On the hottest October day on record in the Triangle, PNC Arena was a pretty cool place to be.
The Carolina Hurricanes were beginning a new season. The Montreal Canadiens were in town. Even in sweltering heat, Canes fans came early Thursday to tailgate, socialize, consume a few beverages and then fill the place for some fast-paced hockey.
The Canes and Canadiens played 60 hard-fought minutes, then went to overtime, then a shootout in the first game of the season before the Hurricanes won 4-3.
Defenseman Dougie Hamilton, leading off for the Canes, was the only player to score in the shootout, beating Habs goalie Carey Price with a nifty move.
“I wasn’t really sure what to do going against the best goalie in the world,” said Hamilton, who also had two assists in the opener. “Just do whatever and I was happy to see it go in. My brain just shuts off and that’s what happens.”
Canes goalie Petr Mrazek denied Paul Byron, Jonathan Drouin and finally rookie forward Nick Suzuki in the shootout.
And, yes, there was a Storm Surge postgame celebration, as the players skated down the ice and jumped into the glass, Hamilton leading the charge.
The Canes, the “bunch of jerks” who not only went to the playoffs but reached the Eastern Conference finals last season, were given big ovations by the sellout crowd during the pregame introductions. Rod Brind’Amour, his first season as a head coach so memorable, may have received the longest, loudest roar as he began his second behind the bench.
It was a game of speed and quickness. It was a game with increasing intensity, especially after the Canes had a 2-0 lead in the second period and the Canadiens rebounded to take a 3-2 lead before the period ended.
Center Erik Haula, in his first game with the Canes, tied the score 3-3 at 6:55 of the third with a shot in tight at the post. Haula, acquired in the offseason from the Vegas Golden Knights, missed all but 15 games last season with a severe knee injury but scored a big goal as the Canes fought from behind.
“It feels good to get on the board right away and feels good to get a big win,” said Haula, who last scored Nov. 1, 2018 against St. Louis. “I feel as a group we played a lot better in the third and we played like the team we want to be.”
Said Brind’Amour: “I give them a lot of credit for digging in and figuring it out.”
Mrazek, who had 33 saves, stopped all 13 shots he faced in the first. But the Canadiens, buzzing in the offensive zone in the second, kept attacking and found the net as they controlled play in the second.

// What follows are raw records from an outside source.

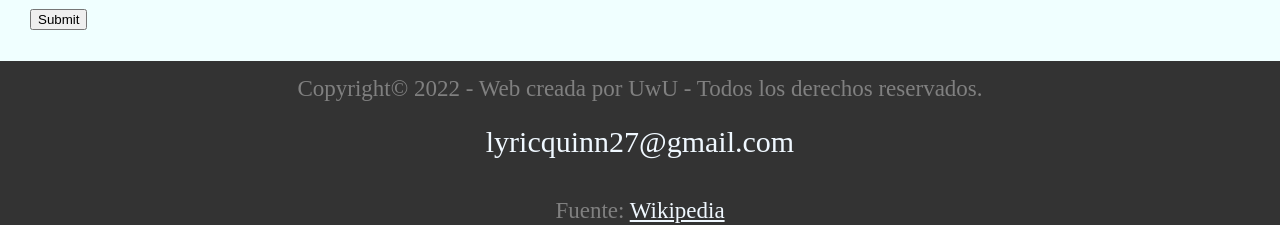
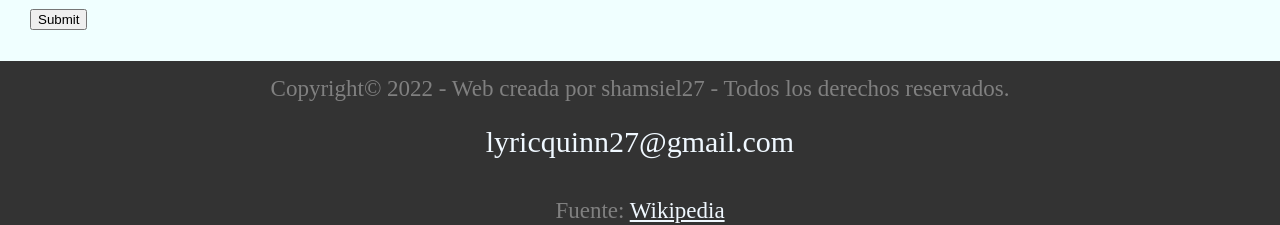
Before and after one commit to agustinb-dev/Web-Planetas, a plain HTML site: page index.html in a window 1280 px wide. Shown: the part 1934-2159 px from the top of the page. Drawn offline with Linux system fonts and the light colour scheme.

Commit message:
updated copyright info

```diff
--- a/index.html
+++ b/index.html
@@ -62,7 +62,7 @@
 
     <footer class="footer">
         <div class="copyright">
-            Copyright&copy; 2022 - Web creada por UwU - Todos los derechos reservados.
+            Copyright&copy; 2022 - Web creada por shamsiel27 - Todos los derechos reservados.
             <p><a href="mailto:lyricquinn27@gmail.com">lyricquinn27@gmail.com</a></p>
         </div>
 
```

Lucas Wallmark had the Canes’ first goal of the season. At 17:19 of the first, the fourth-line center first tipped a Brett Pesce shot in front, then knocked in the rebound after Price got his right pad on the tip.
The Canes also scored on their first power play of the season. Martin Necas went to the front of the crease and got a piece of a Hamilton shot and it was 2-0, Canes, at 2:19 of the second.
Necas and Julien Gauthier, both former first-round draft picks, battled it out for a roster spot and Necas was the choice, in part, because of his power-play ability. The Czech winger also made the roster out of training camp last year but spent most of the season with the Charlotte Checkers of the American Hockey League after playing seven games with the Canes.
“He’s got a lot of skill. We know that,” Brind’Amour said. “He’s got a lot of talent and we’ll definitely work with him but he hopefully will help on the power play because we need it.”
The Canadiens shifted the momentum after an interference call against Pesce at 3:16 of the second. Tomas Tatar scored from the slot on the power play and Jesperi Kotkaniemi’s goal, off a rebound, tied it 2-2 as the Habs scored twice in 64 seconds.
An odd-man rush then gave the Canadiens their first lead as Jordan Weal converted off a Byron pass. Price, who finished with 40 saves, was settling in.
The Canes had chances to add to the lead before the Habs’ surge. Sebastian Aho tested Price with a shorthanded backhander in the first. Ryan Dzingel, playing his first game for the Canes, had Price beaten later in the period but had his shot go off the crossbar.
In the second, Jordan Staal, in his first game as the Canes captain, ripped a shot off the post. Haula forced Price into a tough, lunging save in the second period.
Mrazek made one of his best saves of the night early in the third, stuffing rookie defenseman Cale Fleury -- the younger brother of the Canes’ Haydn Fleury -- on a breakaway. Call it a timely stop. Haula soon tied the score.
Brind’Amour shuffled the lines in the third, moving Teuvo Teravainen on to Aho’s line and moving Brock McGinn to Staal’s line.
“We just got to our game. That was it,” Brind’Amour said of the third. “I don’t know if it was shaking up the lines or guys between periods coming to realize how we were playing wasn’t going to work.”
The Canadiens were the hard-luck team in the East last season, squeezed out of a wild-card playoff spot in the final week as the Canes and Columbus Blue Jackets moved on to the postseason. Brind’Amour, for one, said the Habs easily could have been a playoff team, saying the Canes struggled against them in each game.